── GIVEN ENTRIES

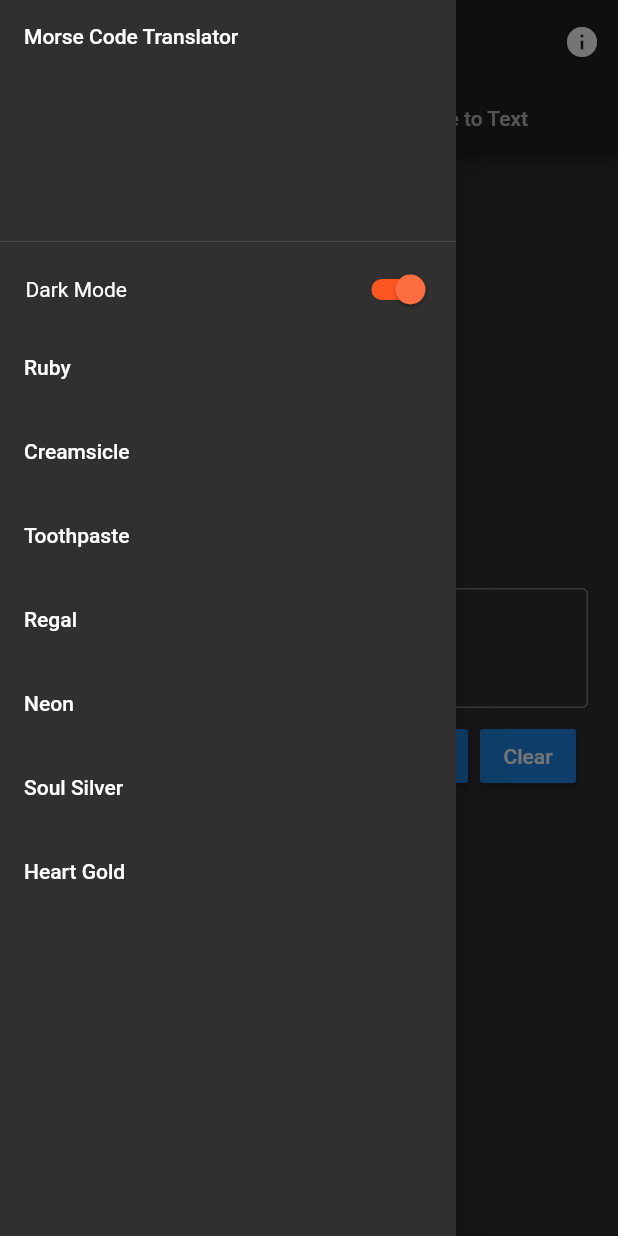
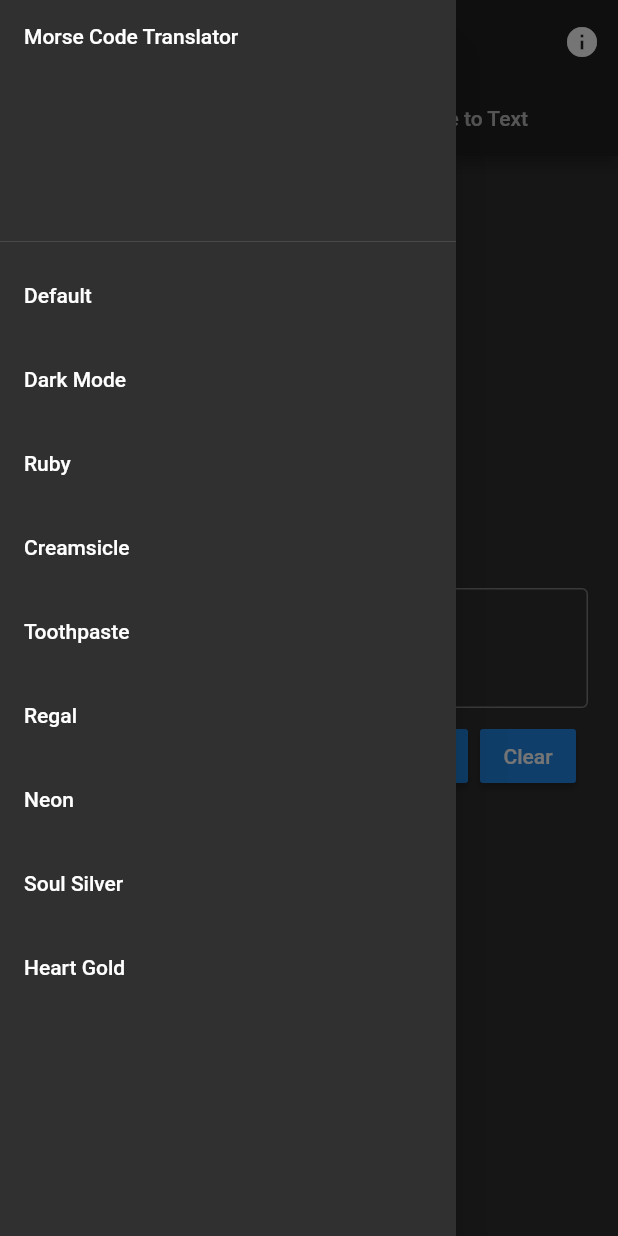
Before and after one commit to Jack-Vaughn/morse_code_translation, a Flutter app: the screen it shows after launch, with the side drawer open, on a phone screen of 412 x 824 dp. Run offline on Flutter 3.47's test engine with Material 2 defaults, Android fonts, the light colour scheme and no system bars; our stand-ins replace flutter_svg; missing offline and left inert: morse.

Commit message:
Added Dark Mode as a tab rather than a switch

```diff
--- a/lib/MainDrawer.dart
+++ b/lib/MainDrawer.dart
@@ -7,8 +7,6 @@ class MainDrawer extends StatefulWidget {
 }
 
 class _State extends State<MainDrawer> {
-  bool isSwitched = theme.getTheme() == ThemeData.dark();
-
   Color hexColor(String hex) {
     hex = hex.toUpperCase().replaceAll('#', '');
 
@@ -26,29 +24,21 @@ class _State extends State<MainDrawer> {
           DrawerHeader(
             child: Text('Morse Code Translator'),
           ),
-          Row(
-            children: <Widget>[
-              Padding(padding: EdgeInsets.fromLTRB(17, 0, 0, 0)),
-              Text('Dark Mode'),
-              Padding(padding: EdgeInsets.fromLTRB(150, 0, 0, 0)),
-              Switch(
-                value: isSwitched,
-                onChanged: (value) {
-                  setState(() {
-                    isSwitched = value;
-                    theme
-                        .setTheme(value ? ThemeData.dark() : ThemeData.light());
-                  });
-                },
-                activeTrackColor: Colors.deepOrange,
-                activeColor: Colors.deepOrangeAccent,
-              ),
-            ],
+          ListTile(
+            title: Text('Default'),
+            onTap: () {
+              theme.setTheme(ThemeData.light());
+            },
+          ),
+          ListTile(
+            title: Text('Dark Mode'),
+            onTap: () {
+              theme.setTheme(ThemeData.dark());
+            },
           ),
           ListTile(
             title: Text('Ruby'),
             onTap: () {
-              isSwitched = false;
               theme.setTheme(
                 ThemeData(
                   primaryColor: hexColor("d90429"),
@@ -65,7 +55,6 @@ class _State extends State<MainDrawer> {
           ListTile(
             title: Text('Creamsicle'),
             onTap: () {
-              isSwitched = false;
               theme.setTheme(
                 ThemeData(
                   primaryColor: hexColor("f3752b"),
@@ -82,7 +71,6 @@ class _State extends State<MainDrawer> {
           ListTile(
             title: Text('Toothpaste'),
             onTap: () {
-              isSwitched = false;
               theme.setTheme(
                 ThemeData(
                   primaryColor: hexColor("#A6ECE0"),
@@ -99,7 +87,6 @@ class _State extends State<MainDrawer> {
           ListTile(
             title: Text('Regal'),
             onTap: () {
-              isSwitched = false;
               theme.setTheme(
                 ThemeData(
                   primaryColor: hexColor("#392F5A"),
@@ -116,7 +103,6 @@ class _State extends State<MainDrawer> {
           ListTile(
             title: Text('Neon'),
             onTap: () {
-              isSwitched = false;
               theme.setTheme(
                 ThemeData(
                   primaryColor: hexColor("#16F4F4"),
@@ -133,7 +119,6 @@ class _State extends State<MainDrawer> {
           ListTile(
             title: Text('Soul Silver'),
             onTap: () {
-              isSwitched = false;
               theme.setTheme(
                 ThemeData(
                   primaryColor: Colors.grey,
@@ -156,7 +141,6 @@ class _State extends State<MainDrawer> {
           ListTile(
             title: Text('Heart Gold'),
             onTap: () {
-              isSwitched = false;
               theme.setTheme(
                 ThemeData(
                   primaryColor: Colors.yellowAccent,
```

────

== TASK BRIEF ==
The response must consist of the entries above exactly as they stand, minus any pictures.

== ANSWER BOX ==
Before and after one commit to Jack-Vaughn/morse_code_translation, a Flutter app: the screen it shows after launch, with the side drawer open, on a phone screen of 412 x 824 dp. Run offline on Flutter 3.47's test engine with Material 2 defaults, Android fonts, the light colour scheme and no system bars; our stand-ins replace flutter_svg; missing offline and left inert: morse.

Commit message:
Added Dark Mode as a tab rather than a switch

```diff
--- a/lib/MainDrawer.dart
+++ b/lib/MainDrawer.dart
@@ -7,8 +7,6 @@ class MainDrawer extends StatefulWidget {
 }
 
 class _State extends State<MainDrawer> {
-  bool isSwitched = theme.getTheme() == ThemeData.dark();
-
   Color hexColor(String hex) {
     hex = hex.toUpperCase().replaceAll('#', '');
 
@@ -26,29 +24,21 @@ class _State extends State<MainDrawer> {
           DrawerHeader(
             child: Text('Morse Code Translator'),
           ),
-          Row(
-            children: <Widget>[
-              Padding(padding: EdgeInsets.fromLTRB(17, 0, 0, 0)),
-              Text('Dark Mode'),
-              Padding(padding: EdgeInsets.fromLTRB(150, 0, 0, 0)),
-              Switch(
-                value: isSwitched,
-                onChanged: (value) {
-                  setState(() {
-                    isSwitched = value;
-                    theme
-                        .setTheme(value ? ThemeData.dark() : ThemeData.light());
-                  });
-                },
-                activeTrackColor: Colors.deepOrange,
-                activeColor: Colors.deepOrangeAccent,
-              ),
-            ],
+          ListTile(
+            title: Text('Default'),
+            onTap: () {
+              theme.setTheme(ThemeData.light());
+            },
+          ),
+          ListTile(
+            title: Text('Dark Mode'),
+            onTap: () {
+              theme.setTheme(ThemeData.dark());
+            },
           ),
           ListTile(
             title: Text('Ruby'),
             onTap: () {
-              isSwitched = false;
               theme.setTheme(
                 ThemeData(
                   primaryColor: hexColor("d90429"),
@@ -65,7 +55,6 @@ class _State extends State<MainDrawer> {
           ListTile(
             title: Text('Creamsicle'),
             onTap: () {
-              isSwitched = false;
               theme.setTheme(
                 ThemeData(
                   primaryColor: hexColor("f3752b"),
@@ -82,7 +71,6 @@ class _State extends State<MainDrawer> {
           ListTile(
             title: Text('Toothpaste'),
             onTap: () {
-              isSwitched = false;
               theme.setTheme(
                 ThemeData(
                   primaryColor: hexColor("#A6ECE0"),
@@ -99,7 +87,6 @@ class _State extends State<MainDrawer> {
           ListTile(
             title: Text('Regal'),
             onTap: () {
-              isSwitched = false;
               theme.setTheme(
                 ThemeData(
                   primaryColor: hexColor("#392F5A"),
@@ -116,7 +103,6 @@ class _State extends State<MainDrawer> {
           ListTile(
             title: Text('Neon'),
             onTap: () {
-              isSwitched = false;
               theme.setTheme(
                 ThemeData(
                   primaryColor: hexColor("#16F4F4"),
@@ -133,7 +119,6 @@ class _State extends State<MainDrawer> {
           ListTile(
             title: Text('Soul Silver'),
             onTap: () {
-              isSwitched = false;
               theme.setTheme(
                 ThemeData(
                   primaryColor: Colors.grey,
@@ -156,7 +141,6 @@ class _State extends State<MainDrawer> {
           ListTile(
             title: Text('Heart Gold'),
             onTap: () {
-              isSwitched = false;
               theme.setTheme(
                 ThemeData(
                   primaryColor: Colors.yellowAccent,
```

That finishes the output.